- Work required: Each line of the entries below that includes "charge" belongs in your answer.

- Extracted entries:
=== Begin Enclosure ===

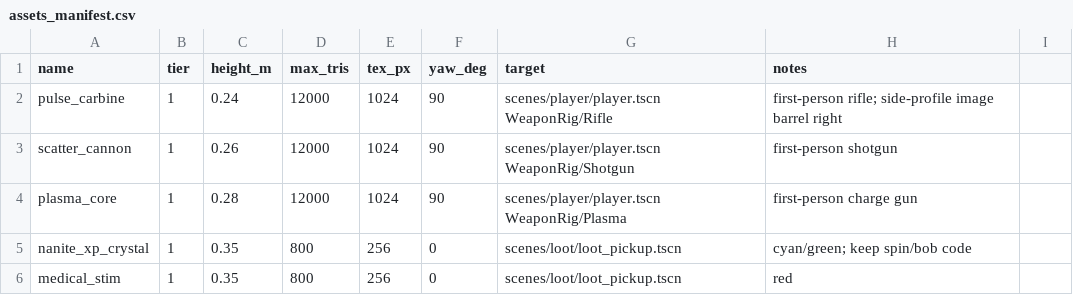
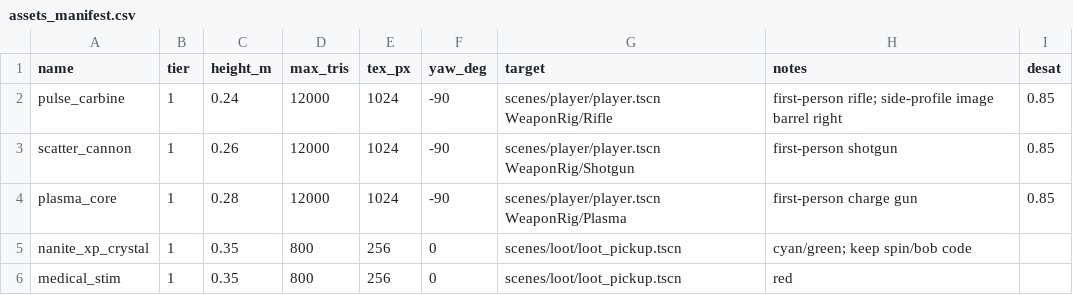
Before and after one commit to YuriSekaii/CyberHorde-FPS-Roguelike, a CSV file: tools/asset_pipeline/assets_manifest.csv, drawn as a sheet; only a part is shown.

```diff
--- a/tools/asset_pipeline/assets_manifest.csv
+++ b/tools/asset_pipeline/assets_manifest.csv
@@ -1,5 +1,5 @@
-name,tier,height_m,max_tris,tex_px,yaw_deg,target,notes
-pulse_carbine,1,0.24,12000,1024,90,scenes/player/player.tscn WeaponRig/Rifle,first-person rifle; side-profile image barrel right
-scatter_cannon,1,0.26,12000,1024,90,scenes/player/player.tscn WeaponRig/Shotgun,first-person shotgun
-plasma_core,1,0.28,12000,1024,90,scenes/player/player.tscn WeaponRig/Plasma,first-person charge gun
+name,tier,height_m,max_tris,tex_px,yaw_deg,target,notes,desat
+pulse_carbine,1,0.24,12000,1024,-90,scenes/player/player.tscn WeaponRig/Rifle,first-person rifle; side-profile image barrel right,0.85
+scatter_cannon,1,0.26,12000,1024,-90,scenes/player/player.tscn WeaponRig/Shotgun,first-person shotgun,0.85
+plasma_core,1,0.28,12000,1024,-90,scenes/player/player.tscn WeaponRig/Plasma,first-person charge gun,0.85
 nanite_xp_crystal,1,0.35,800,256,0,scenes/loot/loot_pickup.tscn,cyan/green; keep spin/bob code
```
Also changed, not shown: 9 other files.
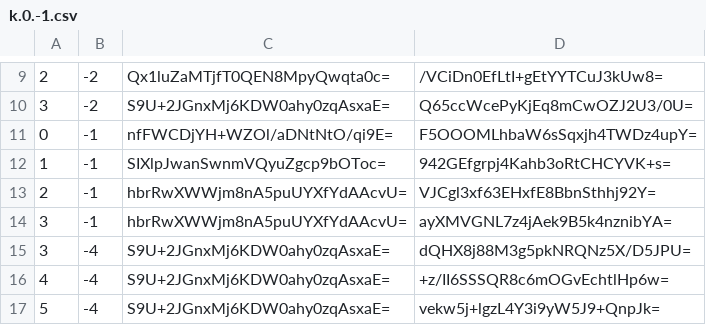
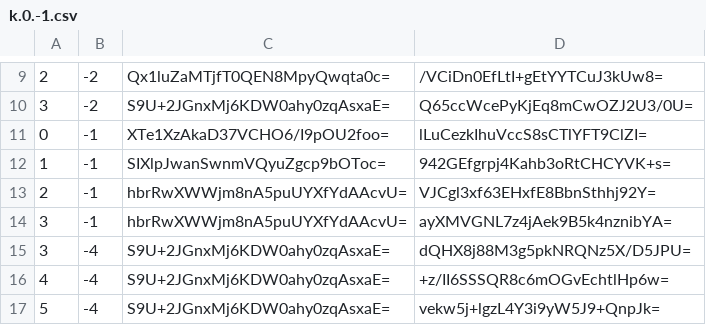
Before and after one commit to counterfitninja/netherlower, a CSV file: tiles/zoom.-1/metadata/k.0.-1.csv, drawn as a sheet; only a part is shown, gaps mark what is left out.

```diff
--- a/tiles/zoom.-1/metadata/k.0.-1.csv
+++ b/tiles/zoom.-1/metadata/k.0.-1.csv
@@ -10,3 +10,3 @@
 3,-2,S9U+2JGnxMj6KDW0ahy0zqAsxaE=,Q65ccWcePyKjEq8mCwOZJ2U3/0U=
-0,-1,nfFWCDjYH+WZOl/aDNtNtO/qi9E=,F5OOOMLhbaW6sSqxjh4TWDz4upY=
+0,-1,XTe1XzAkaD37VCHO6/I9pOU2foo=,lLuCezkIhuVccS8sCTlYFT9ClZI=
 1,-1,SIXlpJwanSwnmVQyuZgcp9bOToc=,942GEfgrpj4Kahb3oRtCHCYVK+s=
```
Also changed, not shown: tiles/zoom.-1/metadata/k.-1.-1.csv, tiles/zoom.-1/metadata/k.-1.0.csv, 50 other files.
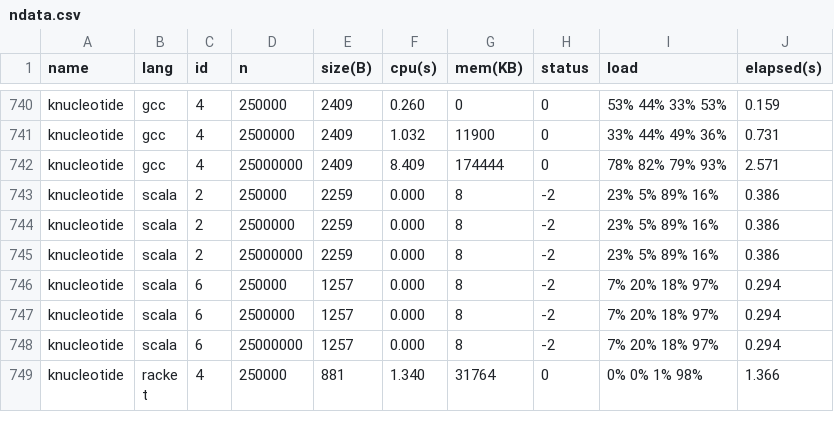
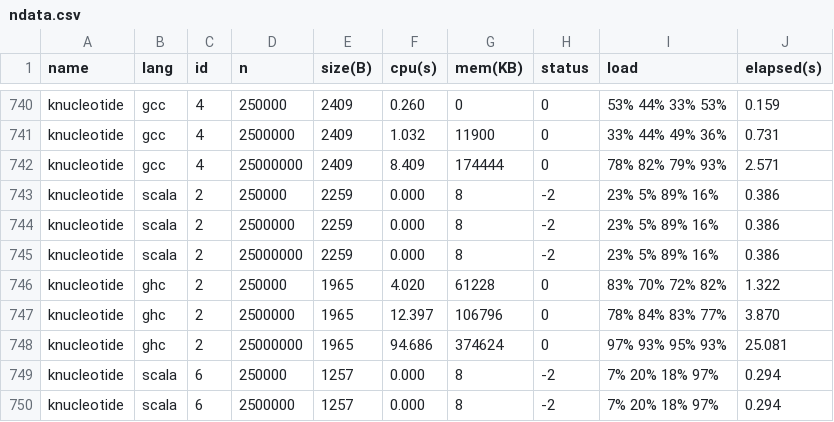
Before and after one commit to Dundee/benchmarksgame, a CSV file: website/websites/u64q/data/ndata.csv, drawn as a sheet; only a part is shown, gaps mark what is left out; the shorter side is filled out with more unchanged rows; the diff names each change by its address in the sheet, - before the commit and + after, or states it on an @@ line.

```diff
--- a/website/websites/u64q/data/ndata.csv
+++ b/website/websites/u64q/data/ndata.csv
+row 746: knucleotide | ghc | 2 | 250000 | 1965 | 4.020 | 61228 | 0 | 83% 70% 72% 82% | 1.322
+row 747: knucleotide | ghc | 2 | 2500000 | 1965 | 12.397 | 106796 | 0 | 78% 84% 83% 77% | 3.870
+row 748: knucleotide | ghc | 2 | 25000000 | 1965 | 94.686 | 374624 | 0 | 97% 93% 95% 93% | 25.081
```
Also changed, not shown: website/websites/u64/data/data.csv, website/websites/u64/data/ndata.csv, 9 other files.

=== End Enclosure ===

- Exercise answer:
-plasma_core,1,0.28,12000,1024,90,scenes/player/player.tscn WeaponRig/Plasma,first-person charge gun
+plasma_core,1,0.28,12000,1024,-90,scenes/player/player.tscn WeaponRig/Plasma,first-person charge gun,0.85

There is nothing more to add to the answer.